Catching Up with a Co-op Problem Award winner David Wheatle

Thursday, October 8, 2020

You submitted your Co-op Problem Award application because of an important problem you identified in your employer's industry. Can you tell us what that problem is and how you discovered it?

DW: The problem I identified was the challenge of developing affordable housing solutions that are able to accommodate an increasing population.  The problem was of a genuine interest to me, as I am from Jamaica, a nation with similar concerns that I was able to apply to a local context. My Co-Op as a development engineer at the Regional Municipality of York gave me a unique perspective in looking at the housing challenge.

What did you learn about problem analysis during your investigation of this important problem?portrait of david wheatle

DW: It was really interesting learning more about the problem while I was on my Co-Op term, as it allowed me to apply the insights that I gained from the work experience into analyzing the problem specifically to York Region. There was a lot of data gathering involved in trying to understand the problem. I was able to improve my research skills that I will eventually be able to apply as a mechanical engineer. Interestingly, I’ve recognized that in order to effectively solve any problem, the first step has to be properly taking a look at the problem itself.

Where do you see this problem going in the future?

DW: As more people migrate to urban centres for opportunity, I think governments will really have to start focusing on the housing challenge from urban planning, architectural and engineering perspectives. We’ll have to ask ourselves the questions of “how do we create the best living space for individuals?” and “How do we create the place of choice for people to live, work, raise families and do business?”

As one of the Co-op Problem Award winners, what would you want to tell someone who is interested in applying?

DW: Definitely apply. The Problem Award is a fantastic opportunity to put the skills you learn during your Co-Op to good use. It does take a lot of effort, but anything worth doing does. Even if you aren’t awarded the first time around, it really is a chance to hone your problem analysis ability, which is a useful skill for school, work and life in general.

Do you have any advice for someone in Co-op or about to start a Co-op program?

DW: Doing a Co-Op program is a unique way of getting work experience while earning your degree. Sure, it does take a bit longer to finish your education, but the skills you gain throughout the program are what employers look for. I’m  really glad that I decided to enrol in an engineering Co-Op program at Waterloo, as it really  allows me to gain work related knowledge that really complements my academic learning, and vice versa.

Now that you’ve won a Co-op Problem Award, what are you up to next?

DW: Right now it’s just getting use to studying from home, but I hope to build on the invaluable skills that I gained from my time at York Region on my next work term.
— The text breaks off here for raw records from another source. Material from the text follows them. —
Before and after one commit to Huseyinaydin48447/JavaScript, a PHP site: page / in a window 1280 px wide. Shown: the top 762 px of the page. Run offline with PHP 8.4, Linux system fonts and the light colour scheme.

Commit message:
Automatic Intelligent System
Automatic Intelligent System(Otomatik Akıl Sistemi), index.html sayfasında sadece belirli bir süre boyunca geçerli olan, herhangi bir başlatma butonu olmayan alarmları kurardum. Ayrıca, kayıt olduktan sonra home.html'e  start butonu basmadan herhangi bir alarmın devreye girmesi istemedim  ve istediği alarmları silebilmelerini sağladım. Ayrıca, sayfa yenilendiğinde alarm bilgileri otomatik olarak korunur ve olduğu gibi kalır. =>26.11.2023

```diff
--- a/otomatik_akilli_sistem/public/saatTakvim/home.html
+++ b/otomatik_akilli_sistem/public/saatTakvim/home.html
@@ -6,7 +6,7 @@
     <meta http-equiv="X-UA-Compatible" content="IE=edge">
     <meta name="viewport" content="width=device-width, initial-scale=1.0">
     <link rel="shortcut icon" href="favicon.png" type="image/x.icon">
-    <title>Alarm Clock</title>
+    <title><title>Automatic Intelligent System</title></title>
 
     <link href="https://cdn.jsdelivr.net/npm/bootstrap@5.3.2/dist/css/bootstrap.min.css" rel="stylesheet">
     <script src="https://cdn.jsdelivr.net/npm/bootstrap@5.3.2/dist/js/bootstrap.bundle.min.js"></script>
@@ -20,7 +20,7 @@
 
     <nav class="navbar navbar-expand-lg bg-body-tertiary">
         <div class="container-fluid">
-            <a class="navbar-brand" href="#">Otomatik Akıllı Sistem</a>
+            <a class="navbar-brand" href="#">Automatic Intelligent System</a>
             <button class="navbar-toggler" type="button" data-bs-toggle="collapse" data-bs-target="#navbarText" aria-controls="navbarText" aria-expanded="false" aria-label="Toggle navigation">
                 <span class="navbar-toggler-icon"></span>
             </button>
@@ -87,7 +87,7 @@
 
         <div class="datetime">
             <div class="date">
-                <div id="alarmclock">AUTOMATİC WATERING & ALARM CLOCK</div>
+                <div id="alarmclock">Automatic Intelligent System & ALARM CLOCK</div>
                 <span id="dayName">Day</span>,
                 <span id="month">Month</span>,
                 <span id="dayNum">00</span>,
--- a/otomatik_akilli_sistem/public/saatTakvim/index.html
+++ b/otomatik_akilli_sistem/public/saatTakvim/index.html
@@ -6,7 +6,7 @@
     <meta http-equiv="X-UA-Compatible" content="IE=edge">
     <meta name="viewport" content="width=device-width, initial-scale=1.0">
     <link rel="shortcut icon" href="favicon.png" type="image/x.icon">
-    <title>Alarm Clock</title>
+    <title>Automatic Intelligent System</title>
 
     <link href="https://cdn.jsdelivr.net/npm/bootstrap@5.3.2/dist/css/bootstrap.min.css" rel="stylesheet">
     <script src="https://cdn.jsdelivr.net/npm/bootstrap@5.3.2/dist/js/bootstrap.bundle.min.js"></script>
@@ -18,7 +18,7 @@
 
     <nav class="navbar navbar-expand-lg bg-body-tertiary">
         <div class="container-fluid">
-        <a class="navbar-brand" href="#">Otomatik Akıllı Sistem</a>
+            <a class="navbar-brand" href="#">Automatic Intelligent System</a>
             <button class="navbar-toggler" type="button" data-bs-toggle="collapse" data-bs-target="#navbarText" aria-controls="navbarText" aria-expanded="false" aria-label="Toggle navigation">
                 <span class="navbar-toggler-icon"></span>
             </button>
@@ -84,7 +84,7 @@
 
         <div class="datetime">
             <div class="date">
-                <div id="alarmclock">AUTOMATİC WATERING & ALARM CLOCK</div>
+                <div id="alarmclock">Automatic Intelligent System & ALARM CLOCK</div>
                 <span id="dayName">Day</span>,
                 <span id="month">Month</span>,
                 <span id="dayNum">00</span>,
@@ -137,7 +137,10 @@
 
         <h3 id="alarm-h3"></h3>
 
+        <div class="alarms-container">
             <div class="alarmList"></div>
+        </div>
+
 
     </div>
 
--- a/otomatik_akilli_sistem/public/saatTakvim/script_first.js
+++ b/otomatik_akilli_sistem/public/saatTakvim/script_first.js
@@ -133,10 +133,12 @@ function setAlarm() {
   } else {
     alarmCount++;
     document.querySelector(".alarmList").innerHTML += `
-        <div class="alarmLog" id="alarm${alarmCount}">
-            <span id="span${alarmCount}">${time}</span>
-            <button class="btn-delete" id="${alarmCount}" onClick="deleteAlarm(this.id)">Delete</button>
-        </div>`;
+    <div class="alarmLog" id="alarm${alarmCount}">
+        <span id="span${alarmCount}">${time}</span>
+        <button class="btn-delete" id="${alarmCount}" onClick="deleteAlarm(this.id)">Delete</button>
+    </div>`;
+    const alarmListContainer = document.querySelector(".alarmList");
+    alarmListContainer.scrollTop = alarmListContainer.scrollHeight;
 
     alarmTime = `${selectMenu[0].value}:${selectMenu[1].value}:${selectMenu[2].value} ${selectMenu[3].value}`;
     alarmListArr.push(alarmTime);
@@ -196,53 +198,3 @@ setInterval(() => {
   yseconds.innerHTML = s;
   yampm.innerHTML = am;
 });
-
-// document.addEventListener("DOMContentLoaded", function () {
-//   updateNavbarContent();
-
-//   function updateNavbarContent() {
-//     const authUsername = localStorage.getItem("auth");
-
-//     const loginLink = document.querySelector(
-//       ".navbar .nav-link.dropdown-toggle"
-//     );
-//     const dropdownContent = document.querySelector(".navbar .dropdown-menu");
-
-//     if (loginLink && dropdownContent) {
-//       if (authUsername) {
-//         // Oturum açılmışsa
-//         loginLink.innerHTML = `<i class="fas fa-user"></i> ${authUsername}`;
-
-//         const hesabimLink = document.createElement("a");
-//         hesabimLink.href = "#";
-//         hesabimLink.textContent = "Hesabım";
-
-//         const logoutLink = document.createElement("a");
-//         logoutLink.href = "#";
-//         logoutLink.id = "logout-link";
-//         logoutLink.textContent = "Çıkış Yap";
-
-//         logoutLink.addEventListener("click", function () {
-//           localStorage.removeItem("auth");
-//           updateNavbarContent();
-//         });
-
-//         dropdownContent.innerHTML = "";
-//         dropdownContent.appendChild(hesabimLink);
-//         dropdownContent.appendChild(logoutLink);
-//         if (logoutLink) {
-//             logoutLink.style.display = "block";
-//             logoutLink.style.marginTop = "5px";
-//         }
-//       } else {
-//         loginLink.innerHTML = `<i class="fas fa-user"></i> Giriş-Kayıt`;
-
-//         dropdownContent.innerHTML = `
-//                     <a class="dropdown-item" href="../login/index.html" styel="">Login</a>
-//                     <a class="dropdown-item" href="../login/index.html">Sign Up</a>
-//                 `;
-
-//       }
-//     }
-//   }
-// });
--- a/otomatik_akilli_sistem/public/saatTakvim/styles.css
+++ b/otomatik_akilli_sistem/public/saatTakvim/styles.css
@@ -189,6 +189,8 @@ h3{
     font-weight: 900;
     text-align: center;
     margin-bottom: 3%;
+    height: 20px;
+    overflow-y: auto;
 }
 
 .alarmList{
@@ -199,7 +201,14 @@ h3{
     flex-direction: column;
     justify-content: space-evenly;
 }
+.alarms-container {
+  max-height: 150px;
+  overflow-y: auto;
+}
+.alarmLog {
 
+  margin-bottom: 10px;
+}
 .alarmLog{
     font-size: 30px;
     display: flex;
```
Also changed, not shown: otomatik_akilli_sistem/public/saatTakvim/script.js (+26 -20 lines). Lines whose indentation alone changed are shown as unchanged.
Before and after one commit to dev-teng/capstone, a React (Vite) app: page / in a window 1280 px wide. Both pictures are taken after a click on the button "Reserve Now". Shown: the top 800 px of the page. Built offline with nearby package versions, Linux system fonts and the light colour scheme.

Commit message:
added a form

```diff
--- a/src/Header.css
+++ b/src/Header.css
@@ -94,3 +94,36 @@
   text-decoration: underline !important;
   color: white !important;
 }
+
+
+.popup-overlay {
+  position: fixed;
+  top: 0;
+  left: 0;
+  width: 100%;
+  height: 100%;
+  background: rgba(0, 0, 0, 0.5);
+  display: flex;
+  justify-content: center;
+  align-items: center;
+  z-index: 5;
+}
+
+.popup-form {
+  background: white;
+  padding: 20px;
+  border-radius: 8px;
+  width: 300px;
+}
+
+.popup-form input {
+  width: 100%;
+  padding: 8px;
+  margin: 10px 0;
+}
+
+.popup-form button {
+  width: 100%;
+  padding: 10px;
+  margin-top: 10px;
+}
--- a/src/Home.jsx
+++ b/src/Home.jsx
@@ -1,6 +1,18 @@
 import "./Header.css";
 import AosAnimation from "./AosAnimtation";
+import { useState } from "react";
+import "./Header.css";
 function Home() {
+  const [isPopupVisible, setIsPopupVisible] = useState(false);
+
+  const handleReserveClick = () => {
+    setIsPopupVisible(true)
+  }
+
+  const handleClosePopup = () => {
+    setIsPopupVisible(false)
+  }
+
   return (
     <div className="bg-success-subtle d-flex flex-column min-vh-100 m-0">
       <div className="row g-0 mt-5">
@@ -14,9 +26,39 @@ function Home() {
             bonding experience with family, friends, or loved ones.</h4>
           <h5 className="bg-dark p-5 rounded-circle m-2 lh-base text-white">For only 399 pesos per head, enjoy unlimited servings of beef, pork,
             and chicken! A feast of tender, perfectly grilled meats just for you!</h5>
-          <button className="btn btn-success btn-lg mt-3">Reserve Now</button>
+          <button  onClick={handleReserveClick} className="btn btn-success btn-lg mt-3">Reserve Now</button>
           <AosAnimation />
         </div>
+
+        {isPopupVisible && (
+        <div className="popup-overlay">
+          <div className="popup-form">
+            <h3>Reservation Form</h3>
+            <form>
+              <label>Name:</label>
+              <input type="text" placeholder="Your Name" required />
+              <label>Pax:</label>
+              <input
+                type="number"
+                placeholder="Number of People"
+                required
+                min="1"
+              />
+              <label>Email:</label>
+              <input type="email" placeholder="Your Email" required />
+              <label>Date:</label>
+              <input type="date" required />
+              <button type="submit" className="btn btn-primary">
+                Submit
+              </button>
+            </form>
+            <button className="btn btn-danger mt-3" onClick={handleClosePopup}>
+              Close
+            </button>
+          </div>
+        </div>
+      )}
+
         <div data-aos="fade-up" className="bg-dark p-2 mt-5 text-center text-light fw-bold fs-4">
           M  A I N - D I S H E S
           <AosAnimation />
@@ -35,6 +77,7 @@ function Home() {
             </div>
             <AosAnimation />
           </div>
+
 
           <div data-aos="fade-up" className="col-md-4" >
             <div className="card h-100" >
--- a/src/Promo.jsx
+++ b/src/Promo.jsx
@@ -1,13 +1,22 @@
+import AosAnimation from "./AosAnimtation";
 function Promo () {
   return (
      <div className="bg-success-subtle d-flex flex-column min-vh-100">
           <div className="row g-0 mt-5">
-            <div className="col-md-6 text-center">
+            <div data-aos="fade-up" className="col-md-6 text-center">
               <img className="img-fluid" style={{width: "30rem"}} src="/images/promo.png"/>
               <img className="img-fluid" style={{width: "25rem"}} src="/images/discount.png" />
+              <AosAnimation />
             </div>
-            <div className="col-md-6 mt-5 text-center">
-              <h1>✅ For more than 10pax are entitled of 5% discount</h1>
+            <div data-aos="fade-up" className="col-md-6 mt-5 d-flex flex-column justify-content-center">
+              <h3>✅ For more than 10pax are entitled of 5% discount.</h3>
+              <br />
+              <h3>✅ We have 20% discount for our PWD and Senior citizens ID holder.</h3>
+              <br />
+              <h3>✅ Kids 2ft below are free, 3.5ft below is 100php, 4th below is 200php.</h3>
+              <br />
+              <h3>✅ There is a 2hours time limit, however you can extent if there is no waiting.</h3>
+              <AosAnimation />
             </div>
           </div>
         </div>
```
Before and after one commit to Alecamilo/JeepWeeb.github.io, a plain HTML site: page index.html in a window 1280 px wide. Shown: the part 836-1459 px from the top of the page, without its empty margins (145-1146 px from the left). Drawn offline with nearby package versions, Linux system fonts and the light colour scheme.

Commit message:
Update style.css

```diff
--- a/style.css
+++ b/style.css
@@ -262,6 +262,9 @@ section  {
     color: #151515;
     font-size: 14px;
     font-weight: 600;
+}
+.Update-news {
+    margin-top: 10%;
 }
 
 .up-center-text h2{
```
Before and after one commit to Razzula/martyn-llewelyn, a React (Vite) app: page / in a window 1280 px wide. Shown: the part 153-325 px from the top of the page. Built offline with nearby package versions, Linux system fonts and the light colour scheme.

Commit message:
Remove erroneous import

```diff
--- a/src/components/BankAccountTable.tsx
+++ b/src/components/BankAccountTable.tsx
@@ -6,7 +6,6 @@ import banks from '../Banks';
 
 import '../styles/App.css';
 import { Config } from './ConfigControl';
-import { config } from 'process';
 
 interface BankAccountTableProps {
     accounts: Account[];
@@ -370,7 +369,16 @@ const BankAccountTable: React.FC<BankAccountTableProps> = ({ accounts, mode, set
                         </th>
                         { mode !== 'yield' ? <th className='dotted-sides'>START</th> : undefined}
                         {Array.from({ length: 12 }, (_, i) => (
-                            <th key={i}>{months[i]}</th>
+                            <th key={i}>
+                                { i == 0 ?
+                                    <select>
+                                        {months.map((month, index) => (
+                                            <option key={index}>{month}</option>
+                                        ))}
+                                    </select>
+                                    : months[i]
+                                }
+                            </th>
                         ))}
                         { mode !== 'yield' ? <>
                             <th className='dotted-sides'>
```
The unusual circumstances that we currently face have made looking for work quite daunting, but I’m sure I will be able to gain a mechanical engineering internship and eventually use the experience that I will gain in making a positive, impactful difference in the developed and developing world.

  1. 2022 (2)
    1. March (2)
  2. 2021 (8)
  3. 2020 (17)
  4. 2019 (5)
  5. 2018 (3)